According to the World Bank, Pakistan is utilizing just 0.071 percent of the country’s area  for solar photovoltaic (solar PV) power generation would meet Pakistan’s current electricity demand.

Wind is also an abundant resource. Pakistan has several well-known wind corridors and  average wind speeds of 7.87 m/s in 10 percent of its windiest areas. However, despite a number of successful projects, the installed capacity of solar and wind energy in Pakistan, at just over 1,500 Megawatts, is just 4 percent of total capacity, equal to around 2 percent of total generation.

RCCI Acting president Osman Ashraf in a statement said that green energy sources like wind and solar were getting key focus on the global level as they were viable sources of energy at affordable cost.

The renewable energy would bring manifold benefits to the national economy as it would reduce cost of doing business, promote industrialization, encourage investment, and create plenty of new jobs and enhancing exports.

The government could reduce its reliance on expensive power plants and fossil fuel imports in favour of cleaner, more accessible electricity for people and businesses, he suggested.

He demanded that Government must reduce taxes and duties on import of Solar Panel and added that new conditions for import of solar panels which include PSQCA certificate, PSI certificate, certificate of conformance from exporting country, test report and accreditation certificate will increase the cost of doing business.

He also referred to the Institute for Energy Economics and Financial Analysis (IEEFA) report where it stated that Pakistan’s current power mix has an over-reliance on outdated fossil fuels technology and seasonal hydro-power generation, roughly split in a ratio of 70:20:10, being 70pc thermal and 20pc hydro, with nuclear power making up most of the rest.

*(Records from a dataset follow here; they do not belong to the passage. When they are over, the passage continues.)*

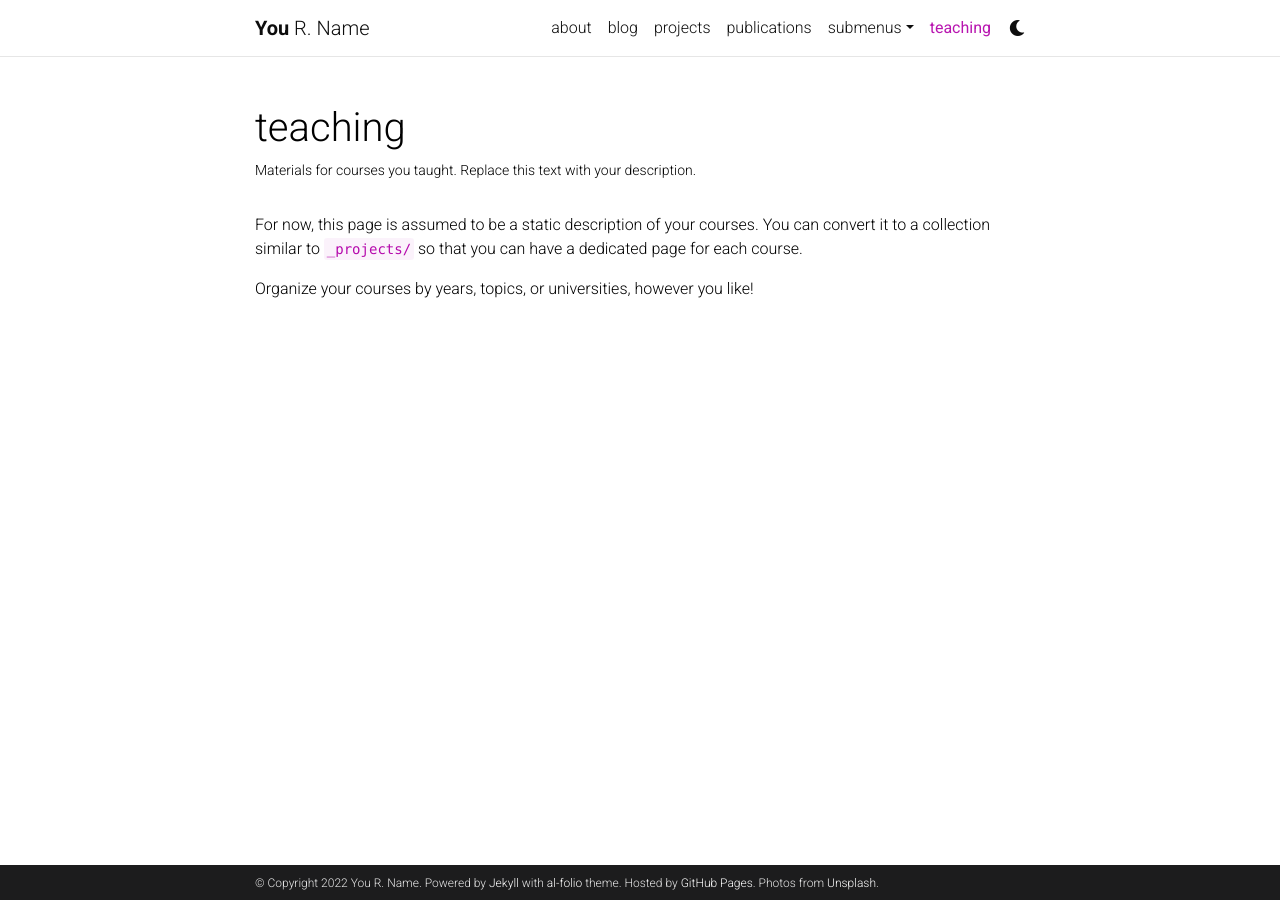
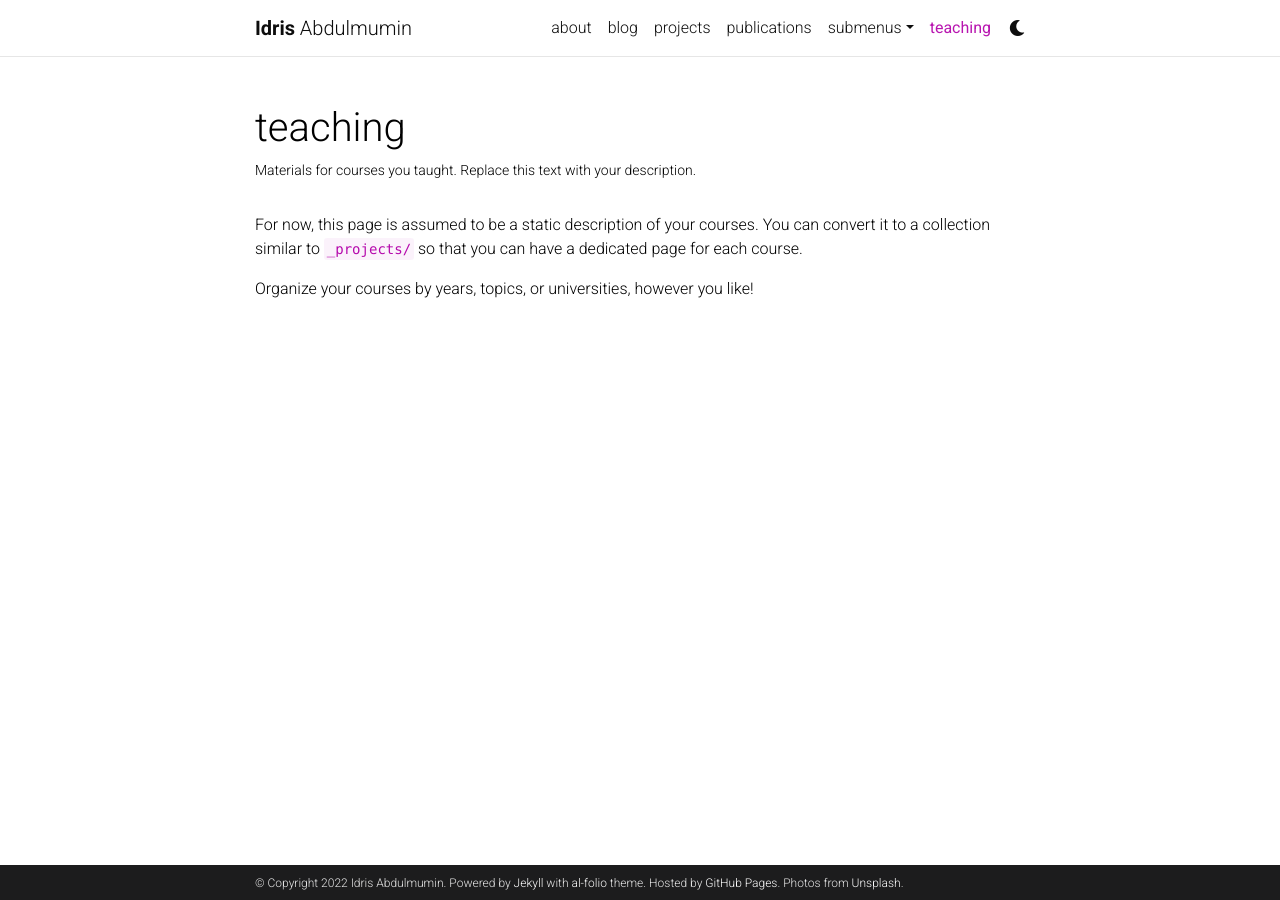
Before and after one commit to abumafrim/abumafrim.github.io, a Jekyll site: the page built from _pages/teaching.md, in a window 1280 px wide. Built offline with Jekyll 4.4.1, drawn with Linux system fonts in a browser that asks for light colours; comment, search, counter and statistics services are not loaded; a style sheet for code colours, icons or effects is not loaded.

Commit message:
Update _config.yml

```diff
--- a/_config.yml
+++ b/_config.yml
@@ -3,10 +3,10 @@
 # -----------------------------------------------------------------------------
 
 title: blank # the website title (if blank, full name will be used instead)
-first_name: You
-middle_name: R.
-last_name: Name
-email: you@example.com
+first_name: Idris
+middle_name:
+last_name: Abdulmumin
+email: abumafrim@gmail.com
 description: > # the ">" symbol means to ignore newlines until "footer_text:"
   A simple, whitespace theme for academics. Based on [*folio](https://github.com/bogoli/-folio) design.
 footer_text: >
@@ -18,8 +18,8 @@ keywords: jekyll, jekyll-theme, academic-website, portfolio-website  # add your
 lang: en # the language of your site (for example: en, fr, cn, ru, etc.)
 icon: ⚛️  # the emoji used as the favicon (alternatively, provide image name in /assets/img/)
 
-url: https://alshedivat.github.io # the base hostname & protocol for your site
-baseurl: /al-folio # the subpath of your site, e.g. /blog/
+url: https://abumafrim.github.io # the base hostname & protocol for your site
+baseurl: # the subpath of your site, e.g. /blog/
 last_updated: false # set to true if you want to display last updated in the footer
 impressum_path:  # set to path to include impressum link in the footer, use the same path as permalink in a page, helps to conform with EU GDPR
 
```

Osman Ashraf asked Government to adopt IEEFA’s proposed energy model to 2030, aimed at providing a cheaper, more diversified electricity generation system for Pakistan and therefore greater energy security, is roughly split in a ratio of 30:30:30:10 between 30pc renewables, 30pc thermal, 30pc hydro, and 10pc nuclear power.=DNA